Tough Calls For Casualty Carriers
Casualty professionals are used to claims from left-field - but courts’ opinions can be just as hard to call. Our latest edition of Casualty Matters provides a number of fascinating examples of the judicial capacity to surprise across a range of cases, from the workplace to the home and all the places in between. There is something for everyone in this edition: workplace injuries, construction defects, restaurant exposures, sexual molestation exclusions and pollution coverage, as well as auto accidents, social host claims and dog bites.

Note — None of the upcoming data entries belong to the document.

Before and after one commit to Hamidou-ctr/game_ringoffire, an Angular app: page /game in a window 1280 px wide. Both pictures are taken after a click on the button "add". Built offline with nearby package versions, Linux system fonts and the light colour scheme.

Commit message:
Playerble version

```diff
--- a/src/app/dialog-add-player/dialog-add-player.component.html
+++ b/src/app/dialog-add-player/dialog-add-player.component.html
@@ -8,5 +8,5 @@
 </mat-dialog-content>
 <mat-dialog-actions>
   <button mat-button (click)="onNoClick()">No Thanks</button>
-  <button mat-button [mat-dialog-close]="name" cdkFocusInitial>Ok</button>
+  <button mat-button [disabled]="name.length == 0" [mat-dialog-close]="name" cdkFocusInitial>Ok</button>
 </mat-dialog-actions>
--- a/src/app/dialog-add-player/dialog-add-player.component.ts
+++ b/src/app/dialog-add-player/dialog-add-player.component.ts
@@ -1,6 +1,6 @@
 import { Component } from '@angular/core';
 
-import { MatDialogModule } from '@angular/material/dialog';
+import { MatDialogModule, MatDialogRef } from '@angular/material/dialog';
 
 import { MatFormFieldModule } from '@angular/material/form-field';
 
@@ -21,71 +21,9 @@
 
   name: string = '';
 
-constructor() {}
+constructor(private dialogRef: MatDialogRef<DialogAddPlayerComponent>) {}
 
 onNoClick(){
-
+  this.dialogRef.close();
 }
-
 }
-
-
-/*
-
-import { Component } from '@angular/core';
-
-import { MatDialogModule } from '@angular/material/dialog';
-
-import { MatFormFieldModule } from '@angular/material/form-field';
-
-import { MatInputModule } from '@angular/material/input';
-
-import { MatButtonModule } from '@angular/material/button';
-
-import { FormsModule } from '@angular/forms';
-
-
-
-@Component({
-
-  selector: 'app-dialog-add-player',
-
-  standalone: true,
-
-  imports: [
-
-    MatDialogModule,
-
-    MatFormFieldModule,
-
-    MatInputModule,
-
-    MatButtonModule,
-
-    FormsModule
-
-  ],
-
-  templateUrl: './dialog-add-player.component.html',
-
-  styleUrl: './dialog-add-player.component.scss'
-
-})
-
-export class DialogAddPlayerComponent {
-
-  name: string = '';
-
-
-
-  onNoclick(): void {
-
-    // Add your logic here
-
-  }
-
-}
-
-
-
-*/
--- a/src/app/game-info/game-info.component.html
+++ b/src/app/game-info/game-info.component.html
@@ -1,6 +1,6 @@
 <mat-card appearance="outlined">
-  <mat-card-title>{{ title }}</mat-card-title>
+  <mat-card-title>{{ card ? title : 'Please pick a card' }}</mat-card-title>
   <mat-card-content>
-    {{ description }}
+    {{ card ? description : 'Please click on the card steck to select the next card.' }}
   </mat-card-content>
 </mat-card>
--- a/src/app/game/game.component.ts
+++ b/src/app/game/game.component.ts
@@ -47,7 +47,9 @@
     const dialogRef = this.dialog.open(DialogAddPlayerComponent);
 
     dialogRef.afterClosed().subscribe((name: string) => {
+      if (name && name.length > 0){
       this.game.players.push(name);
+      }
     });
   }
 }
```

On the commercial lines side, we examine what happens when an employee of an uninsured contractor is injured on the job. Recently the Supreme Court in Alaska decided that the homeowner/business operator was required to pay for the injuries to a bankrupt contractor’s injured employee. Another decision, this time by the Virginia Supreme Court, provided an unusual twist on pollution coverage but favors insurers. In a case concerning an energy company’s contribution to global warming, the state high court held that neither the emission of carbon dioxide nor global warming, were occurrences under a GL policy.
Personal lines carriers had several wins and losses, too. The wins were in social host, the losses involved personal auto. Revisiting a case where a jogger was attacked by seven dogs, we also look at the plaintiff’s argument that each dog - or each bite - constituted a separate occurrence.
But you will need to read the latest issue of Casualty Matters to find out what the lower federal court decided…